A story on Indochinese refugees in Sunday's paper may have created the impression the U.N. Secretary General Kurt Waldheim had just turned his attention to the issue. In fact, Waldheim had for several weeks have urging the international community to provide greater assistance to the refugees. CAPTION: (NEW-LINE)Picture, Vietnamese refugees make their way to Malaysian shore as their boat sinks. UPI; Map, Indochina Exodus The Refugee Trail-May, 1979, By Dave Cook and Richard Furno - The Washington Post
An archipelago of despair has emerged from the cruel history of three decades of war in Indochina. It is traced in the footprints and struggling ocean wake of the million fugitives who in the last four years have fled their homelands in Vietnam, Laos and Cambodia.
Today, the swelling Indochina refugee tide spreads like an affronting question mark along the length of the South China Sea. It confounds presidents, prime ministers and bureaucrats in faraway capitals. It provokes new political fears and invokes old racial animosities in neighboring countries of potential asylum.
Yet the terror-driven exodus now multiplies at an awesome rate. Between January and May, the monthly Indochina refugee flow into make-shift camps throughout Southeast Asia nearly quadrupled to 65,300. Tens of thousands more are milling on beaches, in teeming Hong Kong slums or in border jungles, waiting to be counted into the system. Untold numbers still are drowning at sea.
One such refugee habitat is Bidong, a tiny island 15 miles off the east coast of Malaysia. Its beaches are strewn with the garbage and excrement of 45,000 people who lack any semblance of public sanitation facilities. They live in the unrelieved stench, huddled in shacks made of sticks and rice bags. Fear of an epidemic hangs over the settlement.
Bidong is only a midpoint of passage for those who managed the escape from Vietnam, survived the dangerous sea voyage and then the attacks of Thai pirates who routinely board the refugee boats, robbing, raping and sometimes killing the occupants.
By the end of 1979, the population of the Bidongs of Southeast Asia, the archipelago of make-shift encampments run by the United Nations High Commission on Refugees, is expected to reach 700,000. Last January, the camps held 200,000.

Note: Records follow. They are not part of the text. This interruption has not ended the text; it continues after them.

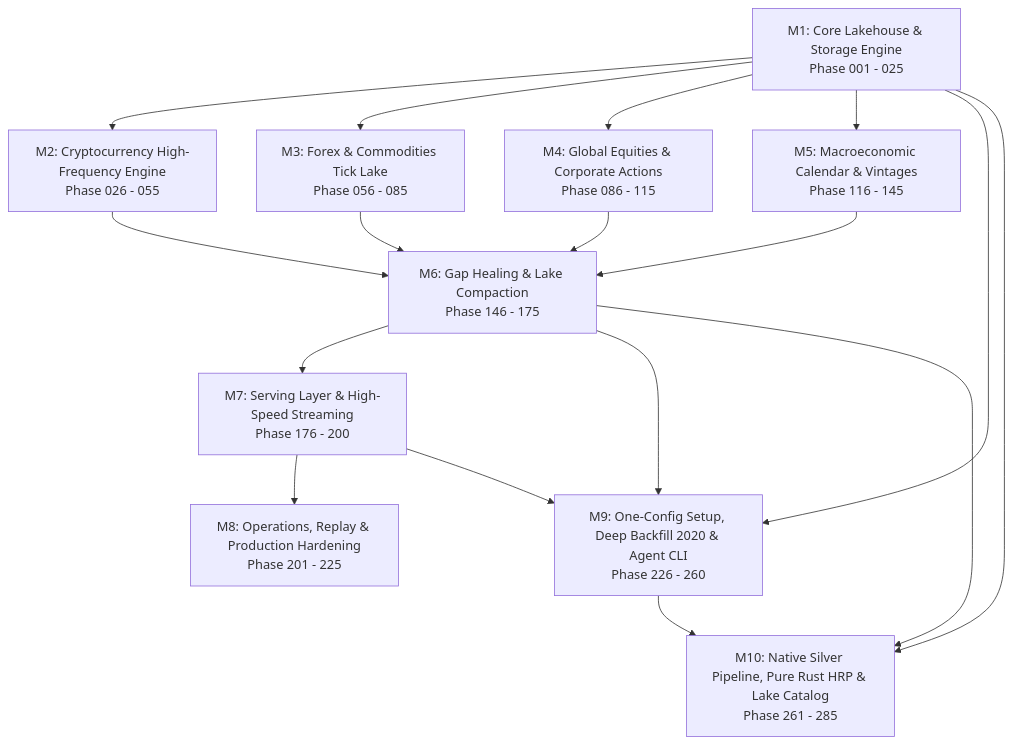
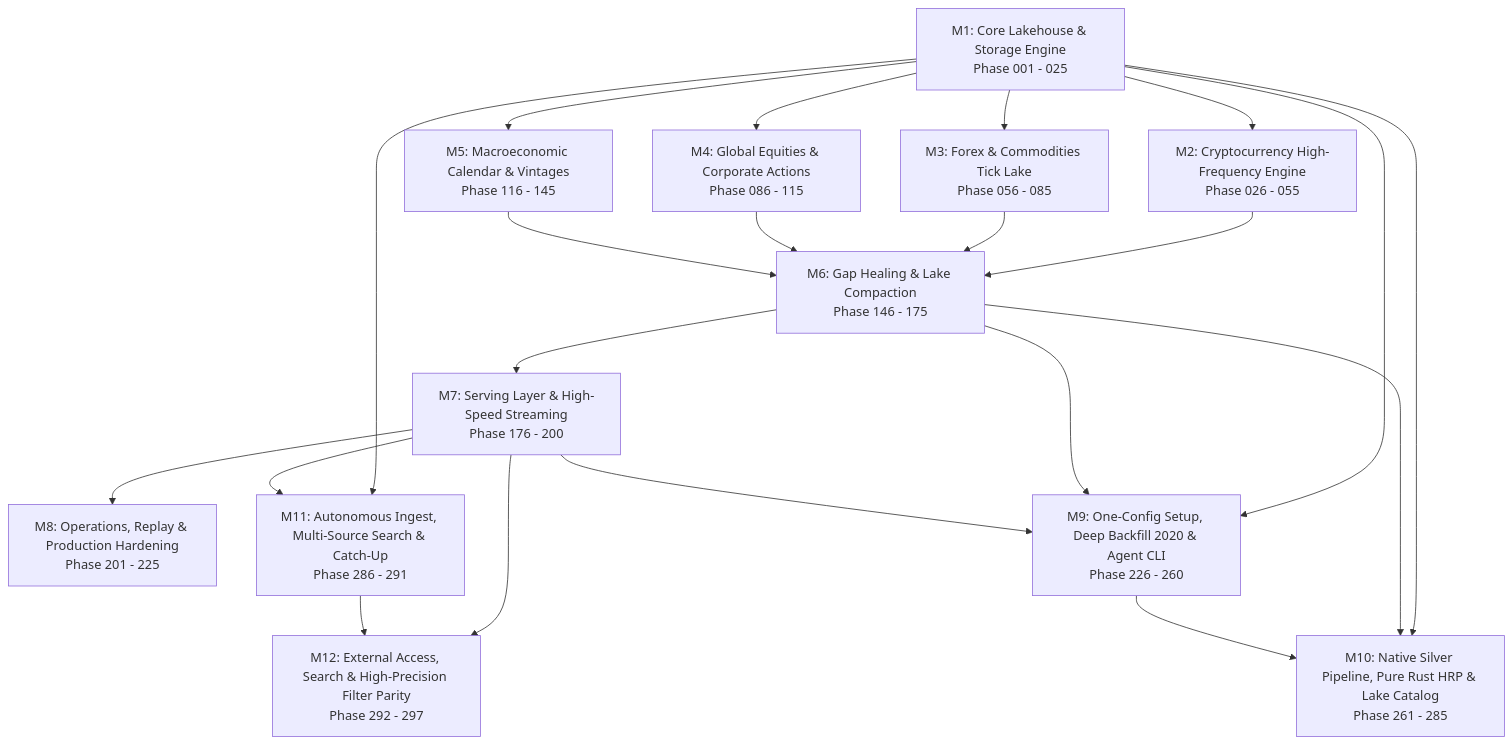
The diagram in docs/roadmap/ROADMAP.md (ihkaru/economy-aggregator), drawn with Mermaid before and after one commit. The commit also changed other lines of this file and 2 other files, not shown here.

Commit message:
docs(roadmap): add Milestone 12 for external system access, search, and high-precision lakehouse filter parity

````diff
--- a/docs/roadmap/ROADMAP.md
+++ b/docs/roadmap/ROADMAP.md
@@ -13,12 +13,14 @@
 ```mermaid
 flowchart TD
     M1[M1: Core Lakehouse & Storage Engine<br/>Phase 001 - 025] --> M2[M2: Cryptocurrency High-Frequency Engine<br/>Phase 026 - 055]
     M1 --> M3[M3: Forex & Commodities Tick Lake<br/>Phase 056 - 085]
     M1 --> M4[M4: Global Equities & Corporate Actions<br/>Phase 086 - 115]
     M1 --> M5[M5: Macroeconomic Calendar & Vintages<br/>Phase 116 - 145]
     M2 & M3 & M4 & M5 --> M6[M6: Gap Healing & Lake Compaction<br/>Phase 146 - 175]
     M6 --> M7[M7: Serving Layer & High-Speed Streaming<br/>Phase 176 - 200]
     M7 --> M8[M8: Operations, Replay & Production Hardening<br/>Phase 201 - 225]
     M1 & M6 & M7 --> M9[M9: One-Config Setup, Deep Backfill 2020 & Agent CLI<br/>Phase 226 - 260]
     M1 & M6 & M9 --> M10[M10: Native Silver Pipeline, Pure Rust HRP & Lake Catalog<br/>Phase 261 - 285]
+    M1 & M7 --> M11[M11: Autonomous Ingest, Multi-Source Search & Catch-Up<br/>Phase 286 - 291]
+    M7 & M11 --> M12[M12: External Access, Search & High-Precision Filter Parity<br/>Phase 292 - 297]
 ```
````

This human tide, escaping from cities and villages at a vast though unmeasurable rate, has become one of the largest and most tragic Diasporas of modern times.A majority of the current Vietnam refugees are ethnic Chinese (Hoa) whose exodus, it is widely believed, is being encouraged by the Vietnamese government.
On the one hand Hanoi fears the Chinese as a potential fifth column. On the other, it needs the multimillion-dollar bounty of foreign exchange provided by the fleeing refugees as the price of their escape.
Likelihood of an even greater surge of flight ahead is suggested by the 1.2 million ethnic Chinese still believed to be in Vietnam who are bent on leaving the country as soon as they can.
Despite all this, it was not until last week that United Nations Secretary-General Kurt Waldheim appealed to 50 nations to convene next month in hopes of forging an international solution to the crisis.
In Washington, the Carter administration is struggling, amid signs of internal political and bureaucratic division, to adopt a coherent policy on refugees - not only as an international pace-setter but ot open further America's own doors to those seeking entry.
Though Vietnam was a central U.S. obsession during the decade of military conflict, the refugee crisis does not seem to rank as the moral equivalent of many other foreign and domestic concerns of the Carter administration.
Britain's newly elected prime minister, Margaret Thatcher, roundly endorsed the call for a Geneva summit on refugees. But Britain has agreed to take only 1,500 more, for a total of 3,000. (The United States, by contrast, has admitted more than 200,000). Underlying the British response was the feeling that Indochina was primarily an American burden, and that England has borne its share with the admission of tens of thousands of East Indians as well as Caribbean and African blacks who flocked into its cities since the dissolution of its empire.
In France senior philosopher and moral arbiter Jean-Paul Sartre, 74, an outspoken critic of French and American military intervention in Vietnam, made a rare public appearance recently in behalf of Indochina's refugees. He was joined by an array of intellectual and cultural luminaries ranging from Simone Signoret and Yves Montand on the left to journalist Raymond Aron on the right.
French President Valery Giscard d'Estaing joined Britain's Thatcher in endorsing the mid-July Geneva meeting. But he told the French public in a fireside chat that France need not suffer "a bad conscience," because it has been helping Indochina refugees since it abandoned its own Vietnam War in 1954. The cream of the French-speaking, western-oriented Vietnamese have, over the years, settled in France.
In the United States, leaders of the hard-core Democratic political constituencies, the blacks and Hispanics, have taken an ambivalent view of the Indochina immigration. Their concern: jobs and wage scales.
Even U.N. Secretary-General Waldheim confessed a sense of helplessness at the immensity of the problem.
"The key, obviously, is where the refugees will go. Not enough concrete measures have been taken," Waldheim said in an interview.
"Where should they be put? In our public lobby? The United Nations is not a country."